Apparently kids in Salisbury often try their hand at ski jumping. the Association trains and teaches kids year-round, a tradition started by the Satre brothers. Salisbury was home to several winter Olympians over the years, several of which, I’m sure, jumped at Satre Hill. (Even if most were cross-country skiers.)
We watched the preliminary round of jumping. This included kids almost as young as my son on up to college students. I tried to better understand how ski jumping works – I’ve always known it’s not just about the distance jumped, but the jumper’s “style” as well.
I must admit, that subjective judging bit makes the entire sport kind of dumb to me. They get the distance points, sure, but… a jumper earns style points on a scale of 0 to 20 from five judges, and the highest and lowest scores are eliminated. A jump with perfect power, boldness, precision, fluidity and control of the jump from the take-off through the flight, the landing, and the out-run can earn a maximum of 60 style points.
Points can be added or subtracted based on the gate and wind factor. What?
Depending on the strength and direction of the wind, the athletes can have points added or deducted from their scores. Points are added when there are less favorable wind conditions; likewise, if there is a headwind, giving athletes more lift, points are subtracted. Get out of here with that nonsense.

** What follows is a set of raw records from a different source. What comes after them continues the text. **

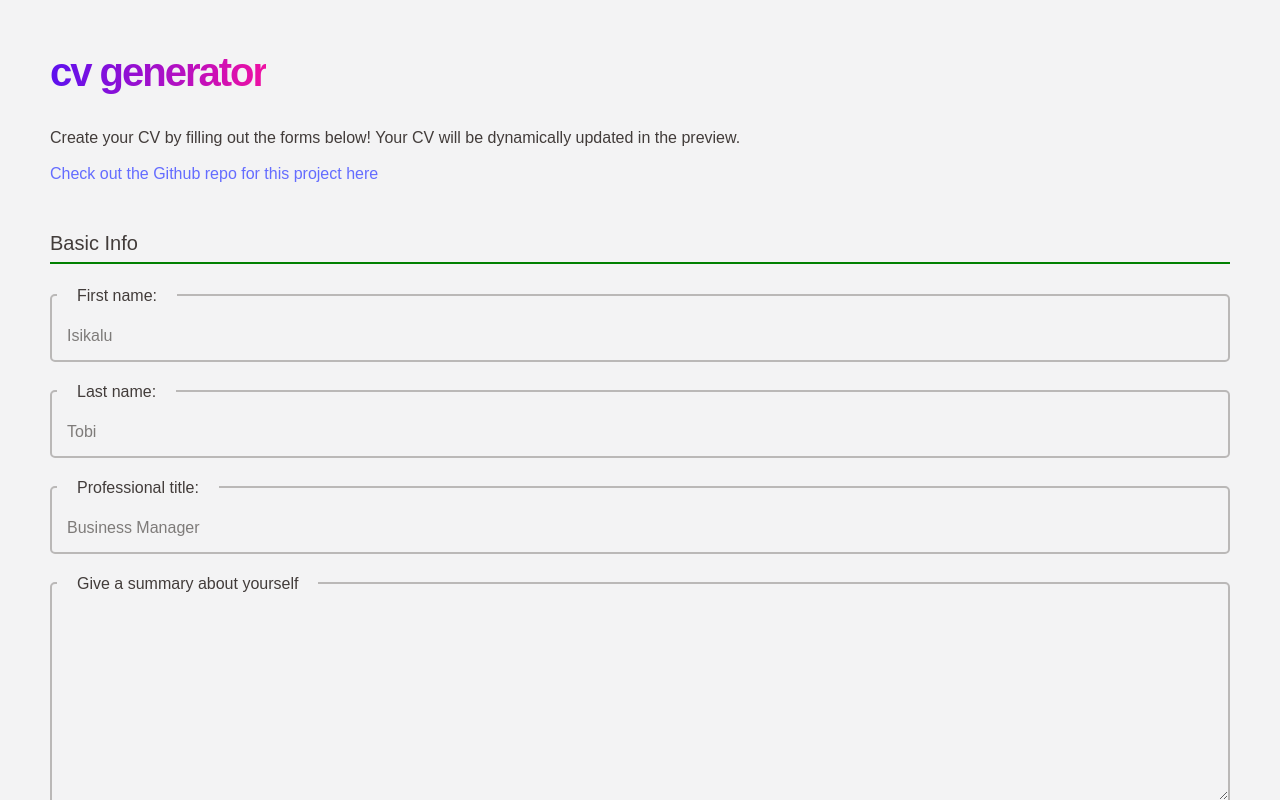
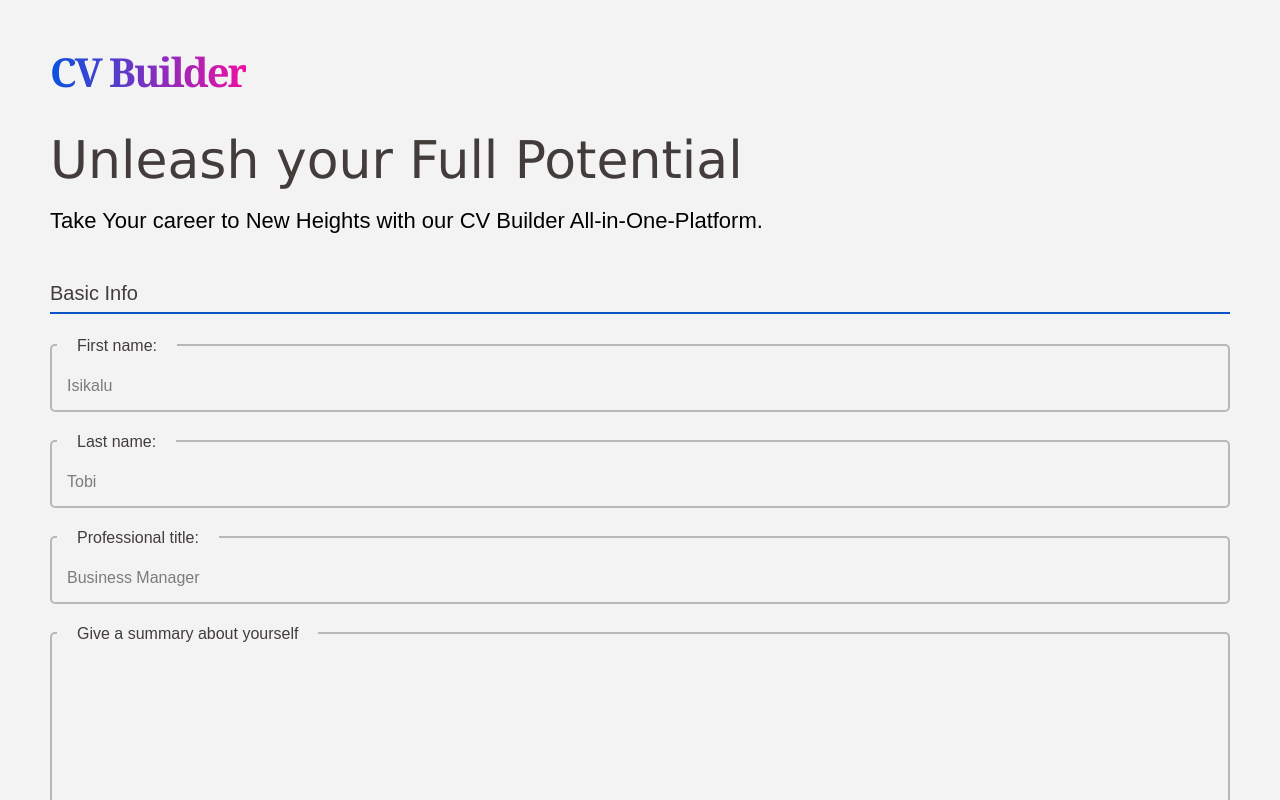
Before and after one commit to ISIKALU01/CV-application, a React (Vite) app: page / in a window 1280 px wide. Built offline with nearby package versions, Linux system fonts and the light colour scheme.

Commit message:
Refactor Editor component styling

```diff
--- a/src/components/Editors/Editor.jsx
+++ b/src/components/Editors/Editor.jsx
@@ -24,13 +24,12 @@ function Editor(props) {
   return (
     <div className="editor">
       <header className="header">
-        <h1 className="header-title">cv generator</h1>
+        <h1 className="header-title">CV Builder</h1>
         <p className="header-description">
-          Create your CV by filling out the forms below! Your CV will be
-          dynamically updated in the preview.
+          Unleash your Full Potential
         </p>
-        <a className="header-github" href="" rel="noopener noreferrer">
-          Check out the Github repo for this project here
+        <a className="header-des2" href="" rel="noopener noreferrer">
+          Take Your career to New Heights with our CV Builder All-in-One-Platform.
         </a>
       </header>
 
--- a/src/sass/editor.scss
+++ b/src/sass/editor.scss
@@ -32,19 +32,28 @@
       width: fit-content;
       height: 50px;
       margin-bottom: 10px;
-      background: linear-gradient(to left, #ef10a3, #5c10ef);
+      background: linear-gradient(to left, #ef10a3, #0853df);
       background-clip: content-box;
       -webkit-background-clip: text;
       -webkit-text-fill-color: transparent;
 
       letter-spacing: -2px;
       font-size: 40px;
-      font-family: Arial, Helvetica, sans-serif;
-      font-weight: 800;
+      font-family: Cambria, Cochin, Georgia, Times, 'Times New Roman', serif;
+      font-weight: 900;
     }
 
-    &-github {
+    &-description {
+      font-family: 'Lucida Sans', 'Lucida Sans Regular', 'Lucida Grande', 'Lucida Sans Unicode', Geneva, Verdana, sans-serif;
+      font-size: 52px;
+      line-height: normal;
+      font-weight: 400;
+    }
+
+    &-des2 {
       text-underline-offset: 2px;
+      font-size: 22px;
+      color: black;
     }
   }
 
@@ -67,18 +76,18 @@
         flex-direction: column;
         gap: 18px;
         margin-bottom: 30px;
+        margin-top: 10px;
       }
 
       &-title {
         padding-bottom: 8px;
         margin-bottom: 25px;
-        border-bottom: 2px solid green;
+        border-bottom: 2px solid rgb(10, 83, 192);
 
         font-size: 20px;
         font-family: Arial, Helvetica, sans-serif;
 
       }
-
 
 
       &-label {
```
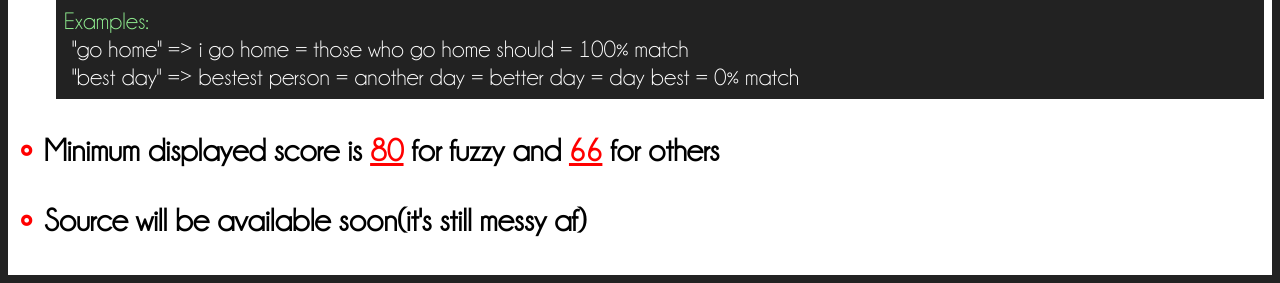
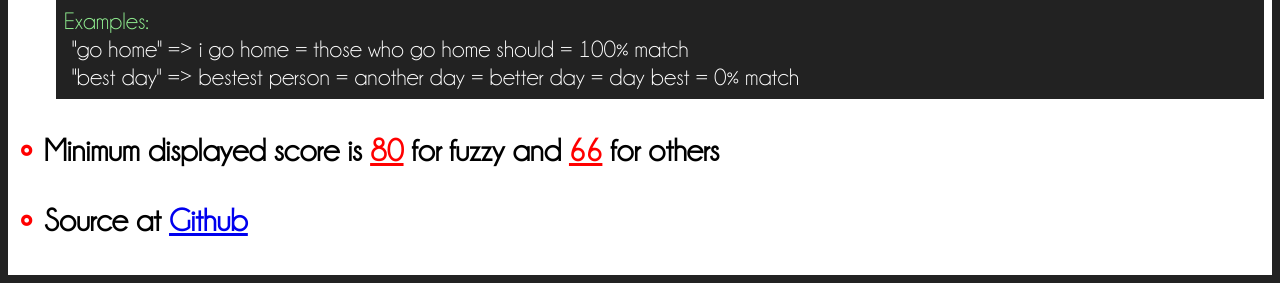
Before and after one commit to Xosrov/EyeDex, a Flask app: page / in a window 1280 px wide. Shown: the part 1118-1401 px from the top of the page. Run offline with Flask 2, Linux system fonts and the light colour scheme.

Commit message:
Added github link to main page

```diff
--- a/templates/main.html
+++ b/templates/main.html
@@ -56,7 +56,7 @@
             <code>"best day" => bestest person = another day = better day = day best = 0% match</code>
         </div>
         <p>Minimum displayed score is <u style="color:red">{{constants.minScoreToShowForFuzz}}</u> for fuzzy and <u style="color:red">{{constants.minScoreToShow}}</u> for others</p>
-        <p>Source will be available soon(it's still messy af)</p>
+        <p>Source at <a href="https://github.com/Xosrov/EyeDex">Github</a></p>
     </div>
 </body>
 </html>
```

The gate adjustments also affects scores. Points are reduced for a higher starting gate, while points are added for a lower start gate. Coaches or a technical jury can adjust an athlete’s starting gate before a run. We saw this in action at Jumpfest; helpers would move the gate at the top of the hill up and down depending on what the jumper wanted. Some waited a while and the announcer explained they were waiting for proper wind conditions for scoring.

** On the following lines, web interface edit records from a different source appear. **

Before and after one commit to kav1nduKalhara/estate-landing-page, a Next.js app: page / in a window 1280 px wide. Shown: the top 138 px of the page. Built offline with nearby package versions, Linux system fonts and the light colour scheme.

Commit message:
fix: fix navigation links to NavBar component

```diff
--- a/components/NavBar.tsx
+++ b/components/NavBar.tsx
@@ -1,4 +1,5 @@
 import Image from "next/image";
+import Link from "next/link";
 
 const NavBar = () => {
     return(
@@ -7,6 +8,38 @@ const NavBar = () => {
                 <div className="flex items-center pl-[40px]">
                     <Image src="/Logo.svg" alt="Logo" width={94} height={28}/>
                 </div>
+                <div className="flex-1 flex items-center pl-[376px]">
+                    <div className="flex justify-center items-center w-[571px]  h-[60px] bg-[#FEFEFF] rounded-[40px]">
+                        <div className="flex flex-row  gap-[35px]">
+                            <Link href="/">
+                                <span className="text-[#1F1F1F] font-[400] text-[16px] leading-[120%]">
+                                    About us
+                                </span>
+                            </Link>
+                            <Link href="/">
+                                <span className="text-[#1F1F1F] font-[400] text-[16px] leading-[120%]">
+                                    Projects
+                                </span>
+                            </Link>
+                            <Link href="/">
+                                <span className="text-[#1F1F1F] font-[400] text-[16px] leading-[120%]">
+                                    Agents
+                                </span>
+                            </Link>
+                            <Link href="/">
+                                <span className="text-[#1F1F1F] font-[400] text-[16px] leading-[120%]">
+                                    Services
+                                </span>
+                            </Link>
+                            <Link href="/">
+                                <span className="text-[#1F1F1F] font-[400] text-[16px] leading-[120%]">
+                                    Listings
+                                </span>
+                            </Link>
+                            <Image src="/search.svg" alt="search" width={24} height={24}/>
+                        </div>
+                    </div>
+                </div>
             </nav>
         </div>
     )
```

Man, just jump. I’ve never liked any judged sports because they are judged. I appreciate the gymnasts and divers and ski jumpers, sure, but I much prefer less subjective competitions.
Jumpfest is cool. It was well-run and had a really welcoming and fun atmosphere. Two giant firepits kept people warm and it’s awesome that our little Salisbury hosts national level ski jumping competitions from time to time.
You should get out there one of these years.